450 grams (approximately). The last image gives a detailed look of the blouse piece that comes with this saree.
Fine quality pedana kalamkari hand block printed natural dyed pure cotton saree skillfully crafted by the artisans of Pedana. Showcasing an assortment of hand block printed motifs inspired by traditional kalamkari painting. Kalamkari is the earliest and more complex techniques of block-printing.
Gentle hand wash separately in cold water with mild/liquid detergents, excess natural colours may bleed when washed for the first time. Avoid soaking for too long.
Slight difference in colour from the visible product image is possible. Read more.
Venkata Bhanu Textiles is a firm that manufactures a wide range of Block print Kalamkari textiles. It is incorporated under the tutelage of Sri Bhatta Mohan Rao, one of the champions in the revival of this Handicraft in the post-colonial era. The blocks that we use for printing are procured from the National award winner Sri Kondra Gangadhar. The firm is a collective of around 50 skilled artisans who specialize in various aspects that are involved in the production of a Kalamkari textile product. We have preserved the laborious 7 stage traditional process of production. The process is very Eco-friendly and non- mechanized. The Dyes used are all natural and extracted from trees & plants. The process also involves washing in running water canals, boiling using natural ingredients for new color development and drying under the bright sun. The artisans risk burns and infections while involved in washing and boiling processes but the spirit of keeping the tradition alive makes them move forward with courage. Kalamkari has a history that dates back to 2600BC. Kalamkari cloth samples were found in Mohenjadaro excavations and in the tombs at Al Fusat in Cairo. It has transformed from being a Pen (Qalam) art to becoming a Block art. This evolution happened to increase the production, owing to the high demand for Kalamkari in the 18th century.
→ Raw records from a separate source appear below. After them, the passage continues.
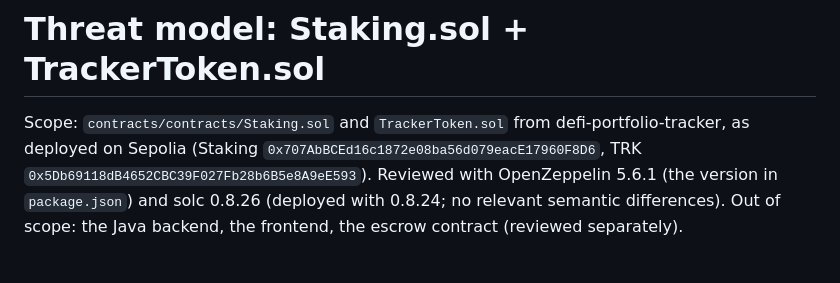
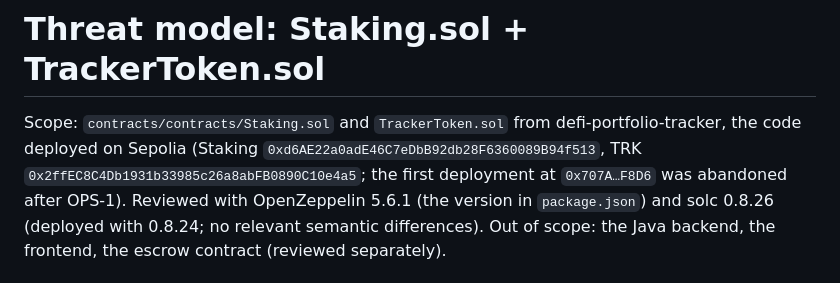
Before and after one commit to goldentree831120-ui/defi-portfolio-tracker, a Markdown page: security/staking/THREAT_MODEL.md, the part around the change. Drawn GitHub-style.

Commit message:
Threat model: name the current Sepolia deployment

```diff
--- a/security/staking/THREAT_MODEL.md
+++ b/security/staking/THREAT_MODEL.md
@@ -1,8 +1,9 @@
 # Threat model: Staking.sol + TrackerToken.sol
 
 Scope: `contracts/contracts/Staking.sol` and `TrackerToken.sol` from defi-portfolio-tracker,
-as deployed on Sepolia (Staking `0x707AbBCEd16c1872e08ba56d079eacE17960F8D6`, TRK
-`0x5Db69118dB4652CBC39F027Fb28b6B5e8A9eE593`). Reviewed with OpenZeppelin 5.6.1 (the version in
+the code deployed on Sepolia (Staking `0xd6AE22a0adE46C7eDbB92db28F6360089B94f513`, TRK
+`0x2ffEC8C4Db1931b33985c26a8abFB0890C10e4a5`; the first deployment at `0x707A…F8D6` was abandoned
+after OPS-1). Reviewed with OpenZeppelin 5.6.1 (the version in
 `package.json`) and solc 0.8.26 (deployed with 0.8.24; no relevant semantic differences).
 Out of scope: the Java backend, the frontend, the escrow contract (reviewed separately).
 
```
During the Golden era of Kalamkari, Britishers exported it under the name of ‘Chintz’, French under the name of ‘Indiannes’ and the Dutch under the name of ‘Pintadoes’.